(Data extracted from a collection)

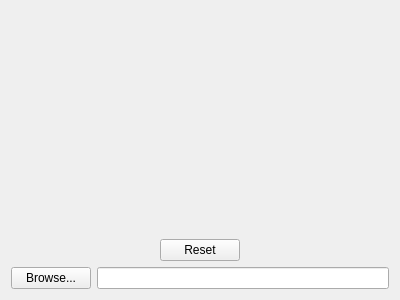
The window that ImageWizard/filechooser.ui (coltoncandy/Image-Generator-Wizard) describes before a commit, drawn with Qt 5.
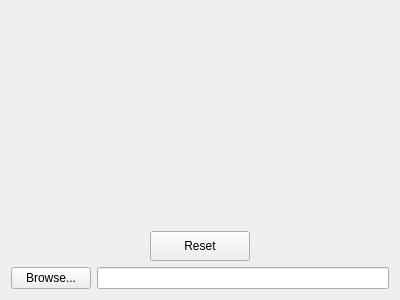
The same window after the commit.

Diff of the .ui file:
```diff
--- a/ImageWizard/filechooser.ui
+++ b/ImageWizard/filechooser.ui
@@ -78,9 +78,36 @@
      </item>
      <item>
       <widget class="QPushButton" name="resetButton">
+       <property name="sizePolicy">
+        <sizepolicy hsizetype="Maximum" vsizetype="Fixed">
+         <horstretch>0</horstretch>
+         <verstretch>0</verstretch>
+        </sizepolicy>
+       </property>
+       <property name="minimumSize">
+        <size>
+         <width>100</width>
+         <height>30</height>
+        </size>
+       </property>
+       <property name="maximumSize">
+        <size>
+         <width>100</width>
+         <height>30</height>
+        </size>
+       </property>
+       <property name="baseSize">
+        <size>
+         <width>0</width>
+         <height>0</height>
+        </size>
+       </property>
        <property name="text">
         <string>Reset</string>
        </property>
+       <property name="flat">
+        <bool>false</bool>
+       </property>
       </widget>
      </item>
      <item>
```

WHAT IS REQUIRED:
Please report every line in the entries above that holds the string "window".

YOUR SOLUTION:
The window that ImageWizard/filechooser.ui (coltoncandy/Image-Generator-Wizard) describes before a commit, drawn with Qt 5.
The same window after the commit.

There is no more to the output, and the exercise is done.